Small unmanned systems find growing security role
- Last Updated: Thursday, 21 April 2016 14:23
These days drones get all the media attention, but in fact these unpiloted aircraft are just the tip of the unmanned iceberg.
In homeland security, unmanned technologies are sniffing out bombs, analyzing chemical spills, scouting undersea mines and serving as the advance eyes of first-responder teams.
They’re getting smaller, too, more lightweight and more maneuverable. That’s making it easier to bring unmanned technology onto the scene of an incident and to assess situations that might be too hazardous for a first responder to explore.
Take, for instance, the smuggling tunnels that have long vexed the border patrol. Crawling through a dark narrow pipe to investigate these tunnels is daunting and dangerous, and while robots have helped in the past, the newest versions take unmanned exploration to a new level.
“They are definitely lighter, approximately 18 pounds,” said Border Patrol Agent Bryan Flowers in Tucson. “They have gotten more compact and that makes them a lot more useful.”
Customs and Border Protection has three robots sniffing tunnels in the Tucson sector. “It provides our agents with better situational awareness. If there are armed smugglers in there, if there are any narcotics in there, we want to know that before we go in there,” Flowers said.
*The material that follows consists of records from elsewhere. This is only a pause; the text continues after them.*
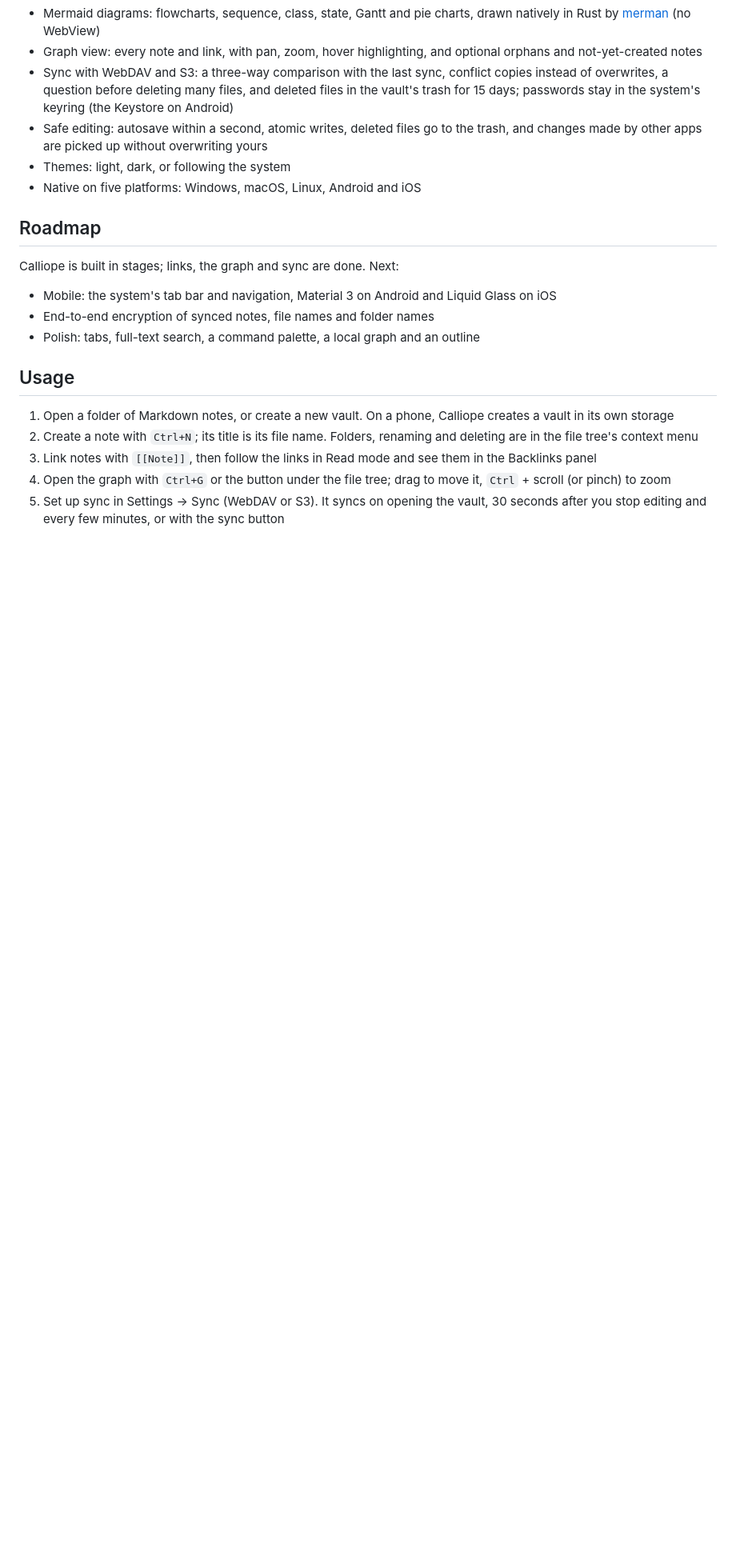
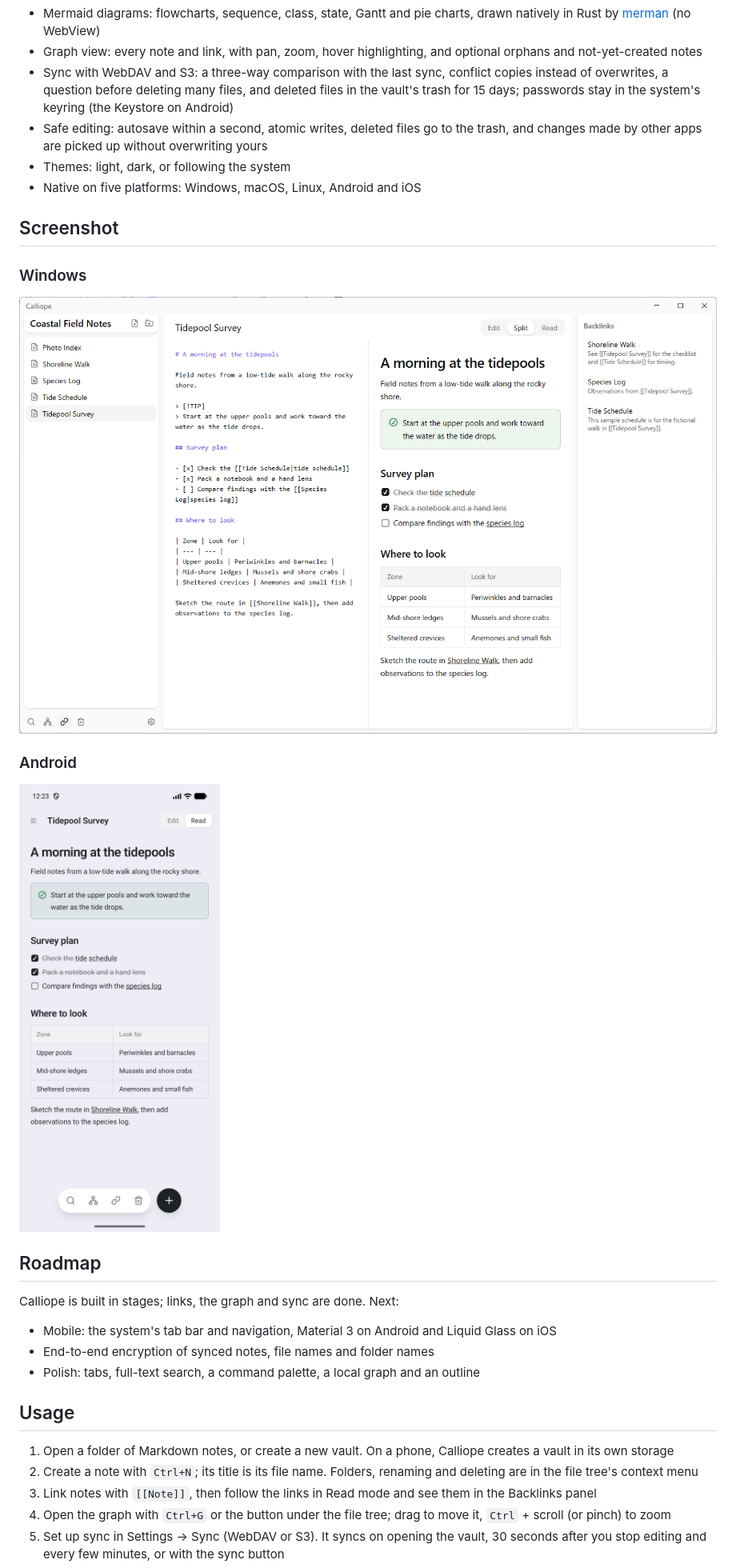
Before and after one commit to LanceHuang245/Calliope, a Markdown page: README.md, the part around the change. Shown at 80% size. GitHub-like rendering; pictures changed too: images/calliope-android.png (added), images/calliope-windows.png (added); blank space fills up the shorter version.

Commit message:
docs: readme update

```diff
--- a/README.md
+++ b/README.md
@@ -28,6 +28,16 @@ Notes stay as plain Markdown files in a folder you own, connected through wiki l
 - Safe editing: autosave within a second, atomic writes, deleted files go to the trash, and changes made by other apps are picked up without overwriting yours
 - Themes: light, dark, or following the system
 - Native on five platforms: Windows, macOS, Linux, Android and iOS
+
+## Screenshot
+
+### Windows
+
+<img src="images/calliope-windows.png" alt="Calliope on Windows in split view" width="1000">
+
+### Android
+
+<img src="images/calliope-android.png" alt="Calliope on Android in read mode" width="320">
 
 ## Roadmap
 Calliope is built in stages; links, the graph and sync are done. Next:
```
Also changed, not shown: README_CN.md (+10 -0 lines).
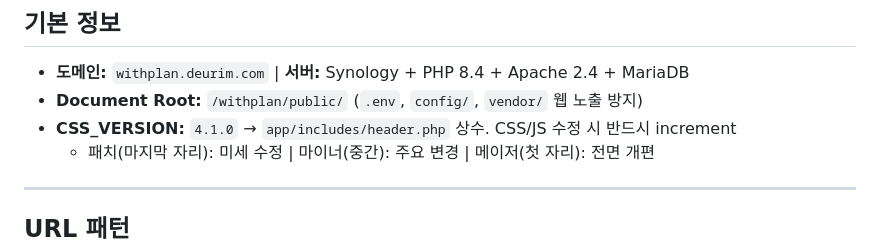
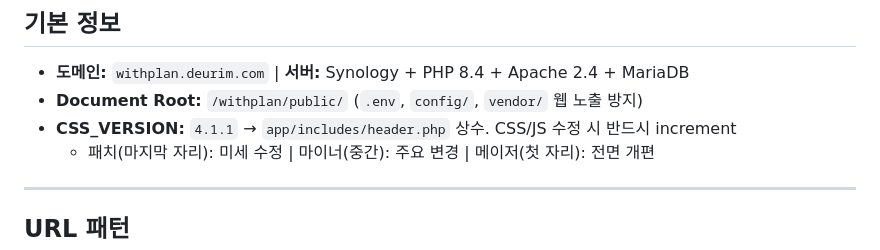
Before and after one commit to hdream0322/withtrip, a Markdown page: claude.md, the part around the change. GitHub-like rendering.

Commit message:
docs: CLAUDE.md CSS_VERSION 4.1.1 반영

```diff
--- a/claude.md
+++ b/claude.md
@@ -4,7 +4,7 @@
 
 - **도메인:** `withplan.deurim.com` | **서버:** Synology + PHP 8.4 + Apache 2.4 + MariaDB
 - **Document Root:** `/withplan/public/` (`.env`, `config/`, `vendor/` 웹 노출 방지)
-- **CSS_VERSION:** `4.1.0` → `app/includes/header.php` 상수. CSS/JS 수정 시 반드시 increment
+- **CSS_VERSION:** `4.1.1` → `app/includes/header.php` 상수. CSS/JS 수정 시 반드시 increment
   - 패치(마지막 자리): 미세 수정 | 마이너(중간): 주요 변경 | 메이저(첫 자리): 전면 개편
 
 ---
```
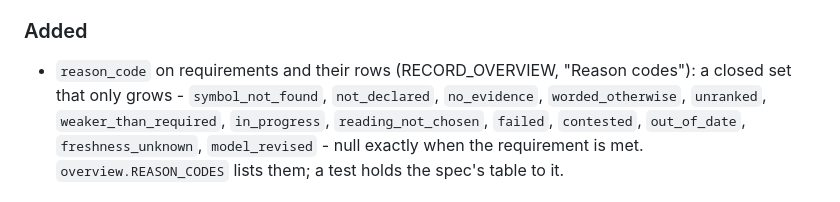
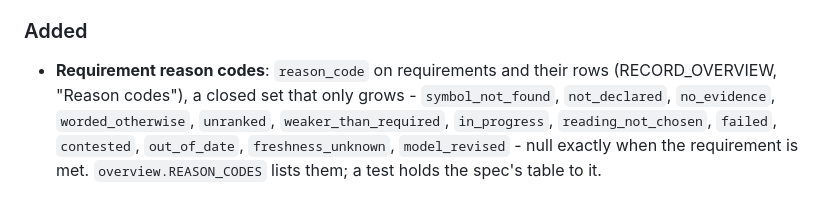
Before and after one commit to imandra-ai/ponens, a Markdown page: CHANGELOG.md, the part around the change. Drawn GitHub-style.

Commit message:
Changelog 1.21.0: the Added bullet leads with its headline in bold - the website's 'New' banner is read from it, and its deploy failed without one

```diff
--- a/CHANGELOG.md
+++ b/CHANGELOG.md
@@ -15,7 +15,7 @@ person and may be reworded, the code is for a program - a consumer should never
 every `reason` reads as before. The trace format is unchanged (Trace Spec stays 1.15).
 
 ### Added
-- `reason_code` on requirements and their rows (RECORD_OVERVIEW, "Reason codes"): a closed set that only grows -
+- **Requirement reason codes**: `reason_code` on requirements and their rows (RECORD_OVERVIEW, "Reason codes"), a closed set that only grows -
   `symbol_not_found`, `not_declared`, `no_evidence`, `worded_otherwise`, `unranked`, `weaker_than_required`,
   `in_progress`, `reading_not_chosen`, `failed`, `contested`, `out_of_date`, `freshness_unknown`, `model_revised` -
   null exactly when the requirement is met. `overview.REASON_CODES` lists them; a test holds the spec's table to it.
```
The scaling down of unmanned devices has been dramatic, said Jake Deuel, a manager with Sandia National Laboratories. That lab, along with Los Alamos National Laboratory, runs an annual Robot Rodeo to test operators’ ability to maneuver the latest unmanned machines. While the biggest ground vehicles may still weigh in at 600 pounds, the smallest throwable devices weigh just five pounds.
“With these smaller ones, you can actually drive them in under a car to inspect what is down there, without sending in a person or having to pick up the whole car,” Deuel said.
All numbers point to a growing demand for unmanned technology on land, air and sea. In 2010 Jane’s DS Forecast predicted an $8.6 billion market for unmanned ground vehicles for the period 2010 through 2019. That number has held steady: The most recent report from MarketsandMarkets predicts an $8.26 billion market by 2020, up from $1.51 billion in 2014.
On the nautical side, Market Info Group predicts a global market of $11 billion for unmanned maritime systems by 2020. Unmanned aerial vehicles will continue to show dramatic growth according to Teal Group’s 2013 market study, which estimates UAV spending will more than double over the next decade, from $5.2 billion annually to $11.6 billion.
It’s easy to envision a range of homeland security uses for unmanned vehicles, especially the smaller machines that have become increasingly available.
Industry leader iRobot has developed tools that will climb stairs and lift up to 15 pounds, serving as forward-looking assets in urban situations where elevators have gone out. Tactical teams can use them to deploy thermal cameras, biological and radiation sensors, chemical sniffers and a range of other detectors.
“Those sensors have gotten smaller, the interfaces have gotten easier to integrate. We don’t need a really large platform anymore to have a whole host of sensors,” said Tom Phelps, director of robotics products for iRobot North America.
Unmanned tools have also gotten more nimble. Take, for instance, Bluefin Robotics’s Hovering Autonomous Underwater Vehicle. Rather than skirt along a ship’s hull the way a submarine might, this “hovering” vehicle can hold in place to search for underwater bombs and other hazards, CEO David Kelly said. It’s safer and less time consuming than having divers paddling around in a moving sea with poor light conditions.
Looking ahead, homeland security robots will likely focus on the pilot side. “You want to have a single user who can be the robot expert, versus having three different experts controlling the robots and potentially having communications challenges,” Phelps said. “It’s all about giving the first responders greater control over the robots they have.”■